TASK ITEM
For the material that follows, state how many lines contain the word "regression", and add nothing.

EXERCISE INPUTS

⟨

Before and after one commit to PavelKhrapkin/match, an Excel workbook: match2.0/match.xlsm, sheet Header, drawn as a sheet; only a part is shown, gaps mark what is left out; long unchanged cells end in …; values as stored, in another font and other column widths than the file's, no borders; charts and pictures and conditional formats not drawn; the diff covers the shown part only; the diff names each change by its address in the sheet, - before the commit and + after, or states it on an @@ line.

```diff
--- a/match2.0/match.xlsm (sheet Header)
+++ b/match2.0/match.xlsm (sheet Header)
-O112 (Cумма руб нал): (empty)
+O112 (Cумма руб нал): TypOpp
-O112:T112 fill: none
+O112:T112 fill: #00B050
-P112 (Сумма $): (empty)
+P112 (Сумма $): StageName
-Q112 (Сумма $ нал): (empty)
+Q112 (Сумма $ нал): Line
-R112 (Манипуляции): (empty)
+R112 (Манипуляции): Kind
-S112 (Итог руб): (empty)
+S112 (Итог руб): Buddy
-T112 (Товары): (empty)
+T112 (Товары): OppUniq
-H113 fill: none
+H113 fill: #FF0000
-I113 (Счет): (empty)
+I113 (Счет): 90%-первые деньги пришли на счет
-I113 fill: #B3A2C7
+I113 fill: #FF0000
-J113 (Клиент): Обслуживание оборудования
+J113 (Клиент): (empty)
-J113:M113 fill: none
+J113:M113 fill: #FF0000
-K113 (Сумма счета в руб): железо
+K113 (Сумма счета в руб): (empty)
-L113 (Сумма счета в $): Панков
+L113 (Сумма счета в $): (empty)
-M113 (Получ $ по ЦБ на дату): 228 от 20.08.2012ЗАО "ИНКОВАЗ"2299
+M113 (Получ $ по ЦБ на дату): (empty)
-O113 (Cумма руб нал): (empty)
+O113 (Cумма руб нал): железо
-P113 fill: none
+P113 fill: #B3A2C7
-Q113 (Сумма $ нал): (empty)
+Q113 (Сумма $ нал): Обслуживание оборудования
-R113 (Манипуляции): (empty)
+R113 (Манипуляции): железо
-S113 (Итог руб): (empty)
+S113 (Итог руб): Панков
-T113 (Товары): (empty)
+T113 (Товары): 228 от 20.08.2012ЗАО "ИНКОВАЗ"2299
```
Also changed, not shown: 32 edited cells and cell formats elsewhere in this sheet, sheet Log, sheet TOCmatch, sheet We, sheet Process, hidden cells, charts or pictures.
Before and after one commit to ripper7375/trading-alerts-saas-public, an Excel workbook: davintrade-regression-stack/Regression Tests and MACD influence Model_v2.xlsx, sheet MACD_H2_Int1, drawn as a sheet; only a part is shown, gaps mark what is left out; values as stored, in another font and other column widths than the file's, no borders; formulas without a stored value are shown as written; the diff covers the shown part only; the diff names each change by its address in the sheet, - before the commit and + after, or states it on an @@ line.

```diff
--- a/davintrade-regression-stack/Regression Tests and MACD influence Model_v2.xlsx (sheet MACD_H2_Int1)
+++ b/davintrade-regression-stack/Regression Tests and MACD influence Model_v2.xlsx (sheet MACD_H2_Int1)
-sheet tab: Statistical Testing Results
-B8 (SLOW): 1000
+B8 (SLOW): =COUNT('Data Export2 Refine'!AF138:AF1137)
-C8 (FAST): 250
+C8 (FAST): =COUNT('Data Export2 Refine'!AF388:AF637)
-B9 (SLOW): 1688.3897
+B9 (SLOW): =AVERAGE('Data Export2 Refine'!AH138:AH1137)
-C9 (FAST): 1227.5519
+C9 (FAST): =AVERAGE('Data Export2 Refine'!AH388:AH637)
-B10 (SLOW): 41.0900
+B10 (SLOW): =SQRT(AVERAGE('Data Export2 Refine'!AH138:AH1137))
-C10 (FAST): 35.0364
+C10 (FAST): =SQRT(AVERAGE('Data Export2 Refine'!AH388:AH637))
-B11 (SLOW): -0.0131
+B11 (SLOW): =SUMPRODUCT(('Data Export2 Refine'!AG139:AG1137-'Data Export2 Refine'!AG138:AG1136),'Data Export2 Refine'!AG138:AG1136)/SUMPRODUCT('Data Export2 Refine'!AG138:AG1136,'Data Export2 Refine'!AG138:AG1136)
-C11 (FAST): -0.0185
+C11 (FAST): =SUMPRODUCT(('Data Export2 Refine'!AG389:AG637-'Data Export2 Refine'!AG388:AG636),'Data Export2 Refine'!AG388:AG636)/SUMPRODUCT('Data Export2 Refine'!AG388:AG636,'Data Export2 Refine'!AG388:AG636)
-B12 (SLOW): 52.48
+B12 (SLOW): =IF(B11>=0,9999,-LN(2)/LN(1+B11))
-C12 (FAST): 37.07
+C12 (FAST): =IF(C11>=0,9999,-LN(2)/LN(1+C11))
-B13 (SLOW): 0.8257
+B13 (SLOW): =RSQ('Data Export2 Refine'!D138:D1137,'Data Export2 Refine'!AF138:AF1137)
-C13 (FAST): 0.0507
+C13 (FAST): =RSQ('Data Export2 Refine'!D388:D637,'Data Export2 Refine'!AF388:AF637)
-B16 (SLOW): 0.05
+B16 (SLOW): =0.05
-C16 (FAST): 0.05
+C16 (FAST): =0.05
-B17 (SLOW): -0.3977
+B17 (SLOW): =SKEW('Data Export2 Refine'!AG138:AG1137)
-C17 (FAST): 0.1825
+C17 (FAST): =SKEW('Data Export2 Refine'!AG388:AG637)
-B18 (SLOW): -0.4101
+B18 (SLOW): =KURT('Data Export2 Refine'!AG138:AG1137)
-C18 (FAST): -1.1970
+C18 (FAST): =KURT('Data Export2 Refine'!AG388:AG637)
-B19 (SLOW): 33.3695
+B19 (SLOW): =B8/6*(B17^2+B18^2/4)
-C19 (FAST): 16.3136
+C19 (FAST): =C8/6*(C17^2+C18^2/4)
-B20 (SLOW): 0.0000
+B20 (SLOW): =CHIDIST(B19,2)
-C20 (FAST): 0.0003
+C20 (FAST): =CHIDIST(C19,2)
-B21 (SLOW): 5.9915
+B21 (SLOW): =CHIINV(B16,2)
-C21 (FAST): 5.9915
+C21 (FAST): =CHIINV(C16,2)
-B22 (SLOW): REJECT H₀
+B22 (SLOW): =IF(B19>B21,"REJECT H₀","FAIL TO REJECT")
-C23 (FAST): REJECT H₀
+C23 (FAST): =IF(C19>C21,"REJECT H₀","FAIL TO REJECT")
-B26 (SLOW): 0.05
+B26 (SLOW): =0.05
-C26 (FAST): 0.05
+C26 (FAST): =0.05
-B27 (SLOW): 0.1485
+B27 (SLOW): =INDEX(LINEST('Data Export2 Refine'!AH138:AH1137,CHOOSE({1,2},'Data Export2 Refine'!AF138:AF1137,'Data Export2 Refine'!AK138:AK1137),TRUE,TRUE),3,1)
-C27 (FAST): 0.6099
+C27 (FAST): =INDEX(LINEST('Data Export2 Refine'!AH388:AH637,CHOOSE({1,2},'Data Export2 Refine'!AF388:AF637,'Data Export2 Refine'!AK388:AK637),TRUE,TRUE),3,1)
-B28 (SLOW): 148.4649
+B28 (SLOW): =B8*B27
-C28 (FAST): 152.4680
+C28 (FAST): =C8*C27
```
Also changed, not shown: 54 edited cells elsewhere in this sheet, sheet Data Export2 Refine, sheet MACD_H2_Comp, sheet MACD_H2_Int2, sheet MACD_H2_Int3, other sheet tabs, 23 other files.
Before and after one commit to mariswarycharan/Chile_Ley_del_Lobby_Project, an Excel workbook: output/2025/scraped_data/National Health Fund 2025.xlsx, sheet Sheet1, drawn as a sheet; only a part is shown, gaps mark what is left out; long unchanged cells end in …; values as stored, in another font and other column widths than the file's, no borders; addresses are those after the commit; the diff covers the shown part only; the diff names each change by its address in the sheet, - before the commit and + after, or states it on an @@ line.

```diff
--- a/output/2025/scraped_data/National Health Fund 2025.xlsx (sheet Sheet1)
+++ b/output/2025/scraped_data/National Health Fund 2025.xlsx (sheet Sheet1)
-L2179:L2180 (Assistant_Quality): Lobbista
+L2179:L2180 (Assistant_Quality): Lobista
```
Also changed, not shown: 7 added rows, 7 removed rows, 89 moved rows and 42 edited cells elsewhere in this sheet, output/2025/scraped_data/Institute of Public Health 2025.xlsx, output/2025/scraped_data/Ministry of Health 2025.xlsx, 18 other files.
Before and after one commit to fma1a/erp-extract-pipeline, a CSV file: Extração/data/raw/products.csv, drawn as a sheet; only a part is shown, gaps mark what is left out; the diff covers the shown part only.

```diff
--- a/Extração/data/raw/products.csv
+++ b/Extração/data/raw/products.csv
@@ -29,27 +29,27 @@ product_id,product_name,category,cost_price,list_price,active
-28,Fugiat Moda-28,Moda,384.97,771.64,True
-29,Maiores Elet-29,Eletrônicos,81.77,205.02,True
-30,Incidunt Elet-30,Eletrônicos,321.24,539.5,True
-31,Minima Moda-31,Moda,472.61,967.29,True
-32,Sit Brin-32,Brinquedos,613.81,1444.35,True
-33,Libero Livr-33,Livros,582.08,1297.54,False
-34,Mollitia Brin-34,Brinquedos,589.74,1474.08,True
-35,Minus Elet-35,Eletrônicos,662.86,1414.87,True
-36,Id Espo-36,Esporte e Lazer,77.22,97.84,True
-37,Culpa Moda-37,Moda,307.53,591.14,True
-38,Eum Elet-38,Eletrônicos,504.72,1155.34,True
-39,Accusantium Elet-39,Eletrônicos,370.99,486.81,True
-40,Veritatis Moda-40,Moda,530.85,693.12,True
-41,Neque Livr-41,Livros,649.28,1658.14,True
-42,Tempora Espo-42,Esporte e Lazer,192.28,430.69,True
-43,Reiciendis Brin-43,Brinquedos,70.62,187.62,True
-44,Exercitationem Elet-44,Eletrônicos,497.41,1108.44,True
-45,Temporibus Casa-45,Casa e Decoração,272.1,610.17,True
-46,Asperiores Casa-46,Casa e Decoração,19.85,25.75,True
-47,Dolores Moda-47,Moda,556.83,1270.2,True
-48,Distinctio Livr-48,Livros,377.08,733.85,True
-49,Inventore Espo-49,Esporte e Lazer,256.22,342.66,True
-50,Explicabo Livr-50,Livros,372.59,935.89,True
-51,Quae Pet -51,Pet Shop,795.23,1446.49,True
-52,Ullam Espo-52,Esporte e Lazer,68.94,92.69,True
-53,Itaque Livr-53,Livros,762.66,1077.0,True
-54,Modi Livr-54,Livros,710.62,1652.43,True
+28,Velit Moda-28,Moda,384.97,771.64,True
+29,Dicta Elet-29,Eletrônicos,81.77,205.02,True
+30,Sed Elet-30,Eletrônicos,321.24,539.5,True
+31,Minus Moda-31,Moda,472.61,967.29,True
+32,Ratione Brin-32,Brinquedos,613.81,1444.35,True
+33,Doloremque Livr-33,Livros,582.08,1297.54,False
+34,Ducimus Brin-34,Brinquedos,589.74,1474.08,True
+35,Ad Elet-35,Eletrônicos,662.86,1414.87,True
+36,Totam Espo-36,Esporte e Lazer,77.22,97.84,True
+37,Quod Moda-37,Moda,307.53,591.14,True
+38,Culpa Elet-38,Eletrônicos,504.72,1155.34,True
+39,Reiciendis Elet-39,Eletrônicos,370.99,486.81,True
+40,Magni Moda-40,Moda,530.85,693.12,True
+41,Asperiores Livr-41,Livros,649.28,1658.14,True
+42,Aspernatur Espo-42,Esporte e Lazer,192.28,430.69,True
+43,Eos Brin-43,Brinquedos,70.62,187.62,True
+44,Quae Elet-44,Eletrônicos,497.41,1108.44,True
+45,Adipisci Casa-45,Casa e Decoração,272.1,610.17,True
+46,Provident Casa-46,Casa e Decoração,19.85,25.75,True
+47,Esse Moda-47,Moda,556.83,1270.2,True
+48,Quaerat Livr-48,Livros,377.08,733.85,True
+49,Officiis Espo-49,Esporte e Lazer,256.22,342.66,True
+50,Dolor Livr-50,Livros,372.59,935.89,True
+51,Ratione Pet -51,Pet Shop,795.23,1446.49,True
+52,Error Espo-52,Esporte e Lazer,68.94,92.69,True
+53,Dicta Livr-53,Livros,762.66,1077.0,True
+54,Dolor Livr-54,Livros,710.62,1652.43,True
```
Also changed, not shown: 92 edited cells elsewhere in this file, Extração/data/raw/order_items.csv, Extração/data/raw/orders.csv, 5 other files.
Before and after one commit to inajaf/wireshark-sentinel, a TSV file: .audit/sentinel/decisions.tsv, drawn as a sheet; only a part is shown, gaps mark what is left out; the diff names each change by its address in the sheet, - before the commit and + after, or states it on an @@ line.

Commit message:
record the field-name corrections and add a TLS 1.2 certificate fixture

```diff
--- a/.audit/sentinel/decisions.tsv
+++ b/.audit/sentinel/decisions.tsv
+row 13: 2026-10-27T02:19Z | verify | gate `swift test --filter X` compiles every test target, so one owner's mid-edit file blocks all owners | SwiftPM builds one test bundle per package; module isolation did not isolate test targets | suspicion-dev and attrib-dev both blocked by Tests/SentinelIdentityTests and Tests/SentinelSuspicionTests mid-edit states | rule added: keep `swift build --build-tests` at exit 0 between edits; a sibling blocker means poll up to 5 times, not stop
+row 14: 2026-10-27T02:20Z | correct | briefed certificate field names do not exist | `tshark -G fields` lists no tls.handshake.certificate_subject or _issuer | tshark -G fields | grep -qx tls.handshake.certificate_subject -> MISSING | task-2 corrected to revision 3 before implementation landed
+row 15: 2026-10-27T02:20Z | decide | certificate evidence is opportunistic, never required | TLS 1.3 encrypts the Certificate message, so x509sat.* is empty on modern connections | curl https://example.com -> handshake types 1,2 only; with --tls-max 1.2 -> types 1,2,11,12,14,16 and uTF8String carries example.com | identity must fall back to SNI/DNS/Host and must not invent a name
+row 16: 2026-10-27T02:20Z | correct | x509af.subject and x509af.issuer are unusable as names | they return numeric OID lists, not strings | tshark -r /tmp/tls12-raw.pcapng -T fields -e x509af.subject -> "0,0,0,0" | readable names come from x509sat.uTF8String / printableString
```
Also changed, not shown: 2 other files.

⟩

TASK ANSWER
3